* **What to produce**:
Each entry must appear in the answer exactly as it does here.

[Detected change data]

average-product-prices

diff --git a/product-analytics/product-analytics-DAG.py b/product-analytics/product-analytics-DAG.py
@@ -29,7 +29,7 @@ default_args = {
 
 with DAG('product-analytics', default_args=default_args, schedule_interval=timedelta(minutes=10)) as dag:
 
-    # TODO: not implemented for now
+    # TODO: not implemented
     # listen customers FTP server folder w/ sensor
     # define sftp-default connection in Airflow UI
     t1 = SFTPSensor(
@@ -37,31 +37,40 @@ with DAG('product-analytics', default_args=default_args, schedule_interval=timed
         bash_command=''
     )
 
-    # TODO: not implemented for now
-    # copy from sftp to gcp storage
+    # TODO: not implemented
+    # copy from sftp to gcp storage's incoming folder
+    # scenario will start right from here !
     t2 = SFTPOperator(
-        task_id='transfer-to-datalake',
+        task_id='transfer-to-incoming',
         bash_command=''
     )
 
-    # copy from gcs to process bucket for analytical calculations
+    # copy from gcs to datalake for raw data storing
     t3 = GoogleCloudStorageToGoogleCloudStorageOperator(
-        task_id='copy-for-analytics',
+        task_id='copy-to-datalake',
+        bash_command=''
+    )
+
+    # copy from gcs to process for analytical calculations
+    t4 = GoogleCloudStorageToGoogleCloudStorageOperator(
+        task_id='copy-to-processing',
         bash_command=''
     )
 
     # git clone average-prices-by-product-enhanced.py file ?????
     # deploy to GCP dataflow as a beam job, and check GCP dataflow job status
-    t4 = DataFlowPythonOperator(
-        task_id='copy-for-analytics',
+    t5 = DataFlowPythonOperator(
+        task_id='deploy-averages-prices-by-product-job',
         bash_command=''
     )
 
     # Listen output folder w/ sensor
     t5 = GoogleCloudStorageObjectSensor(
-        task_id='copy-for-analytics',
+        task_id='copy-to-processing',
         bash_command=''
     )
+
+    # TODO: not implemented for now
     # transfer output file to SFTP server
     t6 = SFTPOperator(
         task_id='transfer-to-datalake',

* **Exercise answer**:
average-product-prices

diff --git a/product-analytics/product-analytics-DAG.py b/product-analytics/product-analytics-DAG.py
@@ -29,7 +29,7 @@ default_args = {
 
 with DAG('product-analytics', default_args=default_args, schedule_interval=timedelta(minutes=10)) as dag:
 
-    # TODO: not implemented for now
+    # TODO: not implemented
     # listen customers FTP server folder w/ sensor
     # define sftp-default connection in Airflow UI
     t1 = SFTPSensor(
@@ -37,31 +37,40 @@ with DAG('product-analytics', default_args=default_args, schedule_interval=timed
         bash_command=''
     )
 
-    # TODO: not implemented for now
-    # copy from sftp to gcp storage
+    # TODO: not implemented
+    # copy from sftp to gcp storage's incoming folder
+    # scenario will start right from here !
     t2 = SFTPOperator(
-        task_id='transfer-to-datalake',
+        task_id='transfer-to-incoming',
         bash_command=''
     )
 
-    # copy from gcs to process bucket for analytical calculations
+    # copy from gcs to datalake for raw data storing
     t3 = GoogleCloudStorageToGoogleCloudStorageOperator(
-        task_id='copy-for-analytics',
+        task_id='copy-to-datalake',
+        bash_command=''
+    )
+
+    # copy from gcs to process for analytical calculations
+    t4 = GoogleCloudStorageToGoogleCloudStorageOperator(
+        task_id='copy-to-processing',
         bash_command=''
     )
 
     # git clone average-prices-by-product-enhanced.py file ?????
     # deploy to GCP dataflow as a beam job, and check GCP dataflow job status
-    t4 = DataFlowPythonOperator(
-        task_id='copy-for-analytics',
+    t5 = DataFlowPythonOperator(
+        task_id='deploy-averages-prices-by-product-job',
         bash_command=''
     )
 
     # Listen output folder w/ sensor
     t5 = GoogleCloudStorageObjectSensor(
-        task_id='copy-for-analytics',
+        task_id='copy-to-processing',
         bash_command=''
     )
+
+    # TODO: not implemented for now
     # transfer output file to SFTP server
     t6 = SFTPOperator(
         task_id='transfer-to-datalake',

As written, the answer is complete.